TASK TO COMPLETE ::
Copy out each line of the data that contains "active".
-------- STUDY MATERIAL
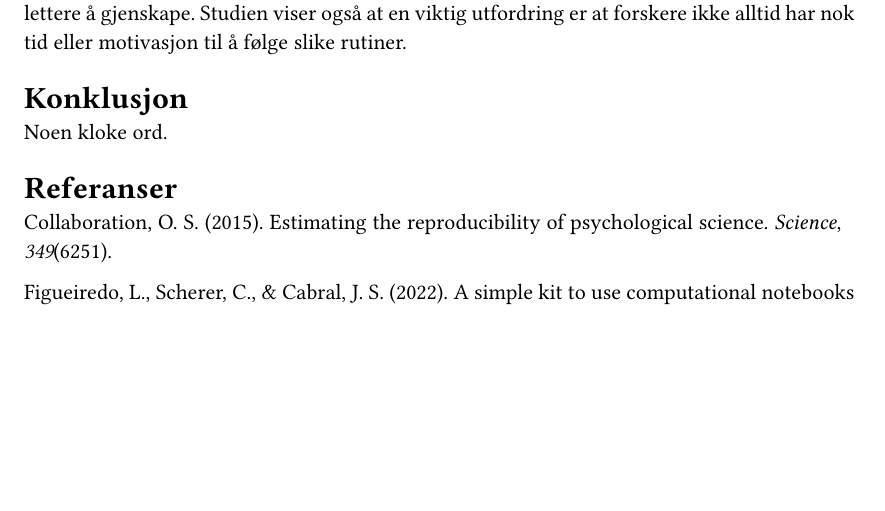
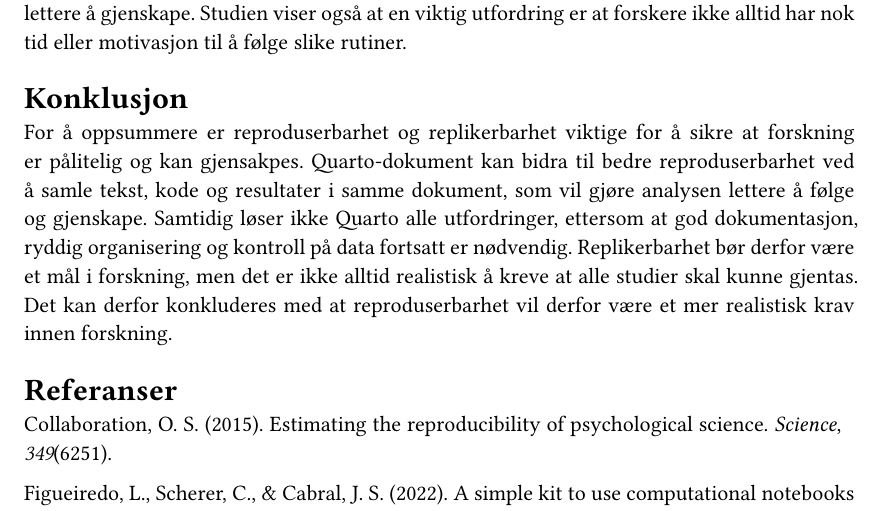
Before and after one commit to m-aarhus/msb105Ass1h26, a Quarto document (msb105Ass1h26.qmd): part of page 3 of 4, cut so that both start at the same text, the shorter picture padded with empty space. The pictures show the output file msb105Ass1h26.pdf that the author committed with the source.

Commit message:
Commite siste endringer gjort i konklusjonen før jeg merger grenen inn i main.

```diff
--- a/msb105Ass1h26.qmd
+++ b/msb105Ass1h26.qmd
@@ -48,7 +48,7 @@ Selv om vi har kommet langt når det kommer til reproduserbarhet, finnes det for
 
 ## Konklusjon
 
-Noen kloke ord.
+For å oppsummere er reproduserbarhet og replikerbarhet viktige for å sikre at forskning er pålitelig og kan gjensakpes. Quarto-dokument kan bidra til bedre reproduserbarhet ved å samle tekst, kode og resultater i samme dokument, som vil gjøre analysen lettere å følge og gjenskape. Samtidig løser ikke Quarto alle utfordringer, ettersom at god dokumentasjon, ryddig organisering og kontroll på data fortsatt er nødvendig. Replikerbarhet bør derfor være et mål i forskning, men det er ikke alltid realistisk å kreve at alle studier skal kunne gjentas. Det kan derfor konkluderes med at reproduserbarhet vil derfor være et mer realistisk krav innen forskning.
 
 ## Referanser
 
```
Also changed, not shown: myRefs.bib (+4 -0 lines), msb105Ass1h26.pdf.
----------------
-------- STUDY MATERIAL
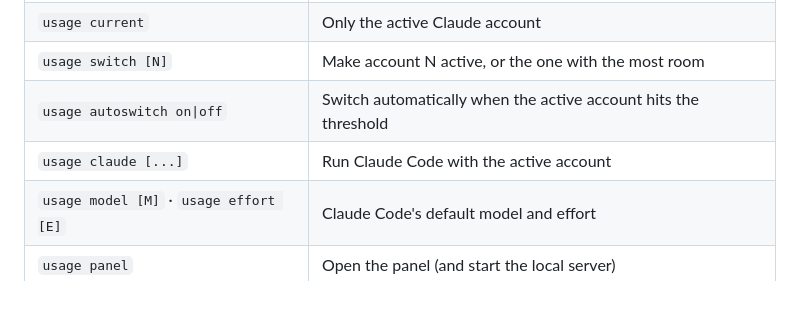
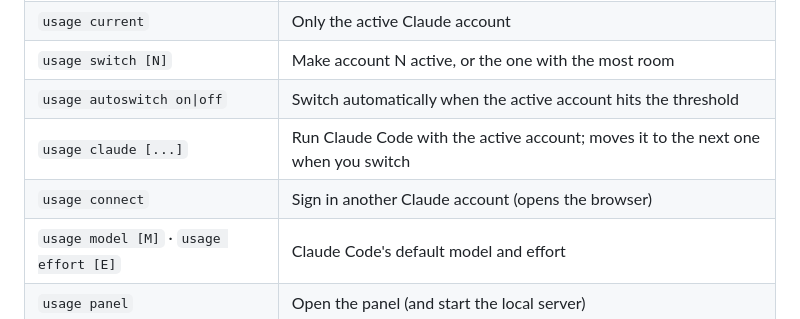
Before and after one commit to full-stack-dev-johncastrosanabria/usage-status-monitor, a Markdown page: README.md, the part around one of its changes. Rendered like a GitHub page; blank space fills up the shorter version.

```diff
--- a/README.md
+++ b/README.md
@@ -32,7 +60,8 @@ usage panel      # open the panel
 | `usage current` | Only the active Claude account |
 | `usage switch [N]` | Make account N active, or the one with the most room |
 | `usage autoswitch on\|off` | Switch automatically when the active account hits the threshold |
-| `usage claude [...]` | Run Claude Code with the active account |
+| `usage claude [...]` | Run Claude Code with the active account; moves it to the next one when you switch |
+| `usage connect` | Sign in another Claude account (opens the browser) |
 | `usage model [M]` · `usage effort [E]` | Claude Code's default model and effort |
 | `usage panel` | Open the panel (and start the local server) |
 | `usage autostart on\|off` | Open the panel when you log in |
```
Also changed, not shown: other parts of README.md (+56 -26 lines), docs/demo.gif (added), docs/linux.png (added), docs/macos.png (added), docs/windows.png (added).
----------------
-------- STUDY MATERIAL
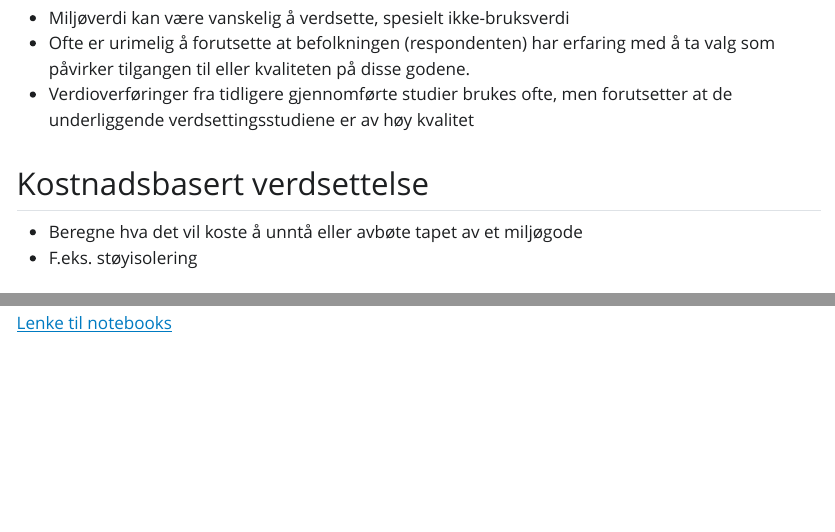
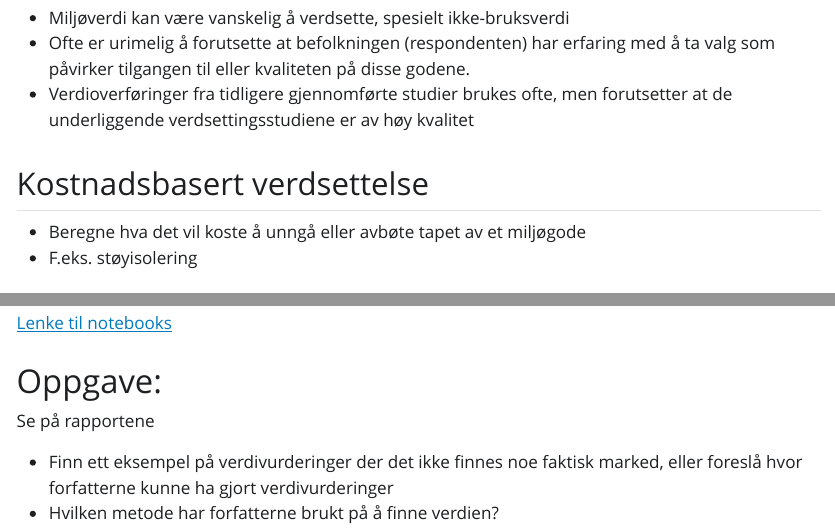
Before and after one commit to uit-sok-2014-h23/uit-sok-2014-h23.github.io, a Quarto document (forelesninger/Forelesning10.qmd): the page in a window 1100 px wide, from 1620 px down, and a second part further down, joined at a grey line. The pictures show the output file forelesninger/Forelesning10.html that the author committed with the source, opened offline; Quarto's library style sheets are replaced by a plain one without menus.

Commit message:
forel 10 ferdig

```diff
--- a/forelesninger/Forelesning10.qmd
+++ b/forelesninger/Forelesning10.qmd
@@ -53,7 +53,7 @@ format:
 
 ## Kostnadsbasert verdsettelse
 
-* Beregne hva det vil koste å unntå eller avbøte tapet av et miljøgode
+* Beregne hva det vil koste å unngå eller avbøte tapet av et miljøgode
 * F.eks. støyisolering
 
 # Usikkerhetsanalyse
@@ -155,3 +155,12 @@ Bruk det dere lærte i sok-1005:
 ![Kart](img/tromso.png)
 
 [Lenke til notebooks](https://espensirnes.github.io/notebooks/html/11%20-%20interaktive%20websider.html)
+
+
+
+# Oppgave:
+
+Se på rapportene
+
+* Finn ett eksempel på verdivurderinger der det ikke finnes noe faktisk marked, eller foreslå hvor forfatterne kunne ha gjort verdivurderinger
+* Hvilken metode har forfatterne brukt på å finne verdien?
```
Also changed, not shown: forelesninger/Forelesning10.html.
----------------
ANSWER TO THE PROBLEM ::
 | `usage current` | Only the active Claude account |
 | `usage switch [N]` | Make account N active, or the one with the most room |
 | `usage autoswitch on\|off` | Switch automatically when the active account hits the threshold |
-| `usage claude [...]` | Run Claude Code with the active account |
+| `usage claude [...]` | Run Claude Code with the active account; moves it to the next one when you switch |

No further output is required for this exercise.